This chart also shows that Missouri’s data processing, hosting, and related services may warrant some concern; it has grown slightly since 2010 but has a declining LQ. What does this mean? Although these jobs are growing in the state, they are growing faster elsewhere. If Missouri’s economic developers and community partners focus on cultivating expansion in this industry, they may be able to move it back into the strengths category.
St. Louis Metro
The above chart zeros in on the St. Louis metropolitan area, which includes counties in both Missouri and Illinois. The industries on this chart are grouped more tightly than they were at the state level.

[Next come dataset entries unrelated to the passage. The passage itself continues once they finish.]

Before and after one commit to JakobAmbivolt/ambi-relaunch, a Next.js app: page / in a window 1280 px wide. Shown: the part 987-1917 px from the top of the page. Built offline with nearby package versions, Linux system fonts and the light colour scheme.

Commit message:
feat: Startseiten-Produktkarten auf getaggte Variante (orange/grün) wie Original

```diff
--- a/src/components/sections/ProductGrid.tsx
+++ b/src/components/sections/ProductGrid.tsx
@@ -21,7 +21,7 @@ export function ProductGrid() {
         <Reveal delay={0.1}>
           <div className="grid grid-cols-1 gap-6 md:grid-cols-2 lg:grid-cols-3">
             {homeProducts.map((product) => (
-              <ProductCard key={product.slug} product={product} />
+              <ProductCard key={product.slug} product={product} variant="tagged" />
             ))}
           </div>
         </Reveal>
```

Still, there are a number of industries that fall into the threat category, if only slightly. Hospitals; management of companies and enterprises; and data processing, hosting, and related services may be in need of help since their LQs are experiencing minor declines. The St. Louis metro is responsible for a good portion of the state’s job growth in data processing and hosting, so economic gardening at the state level may want to focus there.
The amusement, gambling, and recreation industries are in worse conditions than those discussed above, having experienced a significant jobs decline (-8.8%) and a LQ decline (-15%) since 2010.
But the St. Louis metro has many industries that are going strong, especially in manufacturing. The metro accounts for more than half of the state’s transportation and equipment manufacturing industry. Strengths also include chemical manufacturing and primary metal manufacturing, with opportunity in computer and electronic product manufacturing.
St. Louis County
St. Louis County, which is within the St. Louis metro, has three rising opportunities with significant job counts:
- Food manufacturing (LQ percent change 141%)
- Computer and electronic product manufacturing (94%)
- Electronic equipment, appliance, and component manufacturing (45%)
Note that the last two are closely related. This may mean that they share suppliers, supply to each other, or supply to similar companies—information that may help economic developers and community partners strategize about how to cultivate these industries.
Why might it be worth the effort to develop these industries? Because they both pay extremely well for the area. While the average earnings per job for all industries in St. Louis is $65,507, computer and electronic product manufacturing pays $86,107 on average, and electrical equipment, appliance and component manufacturing pays $101,040 on average. This means that these industries have the potential to create family-sustaining jobs and raise the quality of life in the county.
St. Louis City (ZIP Code 63141)
To construct this chart, we used EMSI’s ZIP code data for 63141. EMSI’s ZIP code employment estimates come from linking data from the Census Bureau’s ZIP Code Business Patterns to our county-level data.
This chart shows that the administrative and support services industry is a huge asset in St. Louis. It has seen 43% job growth since 2010 and 16% change in LQ.
In contrast, ambulatory health care services is losing ground in LQ because it has been growing so rapidly in other areas (due to increased demand after the Affordable Care Act). So even though St. Louis has had job growth in this industry (14.6%), it isn’t enough to maintain its level of concentration. Still, it wasn’t a huge decline (-3%) and may not be a big deal because health care services tend to stay fairly close to average concentration levels. The same goes for hospitals and education, which both have strong but declining LQs.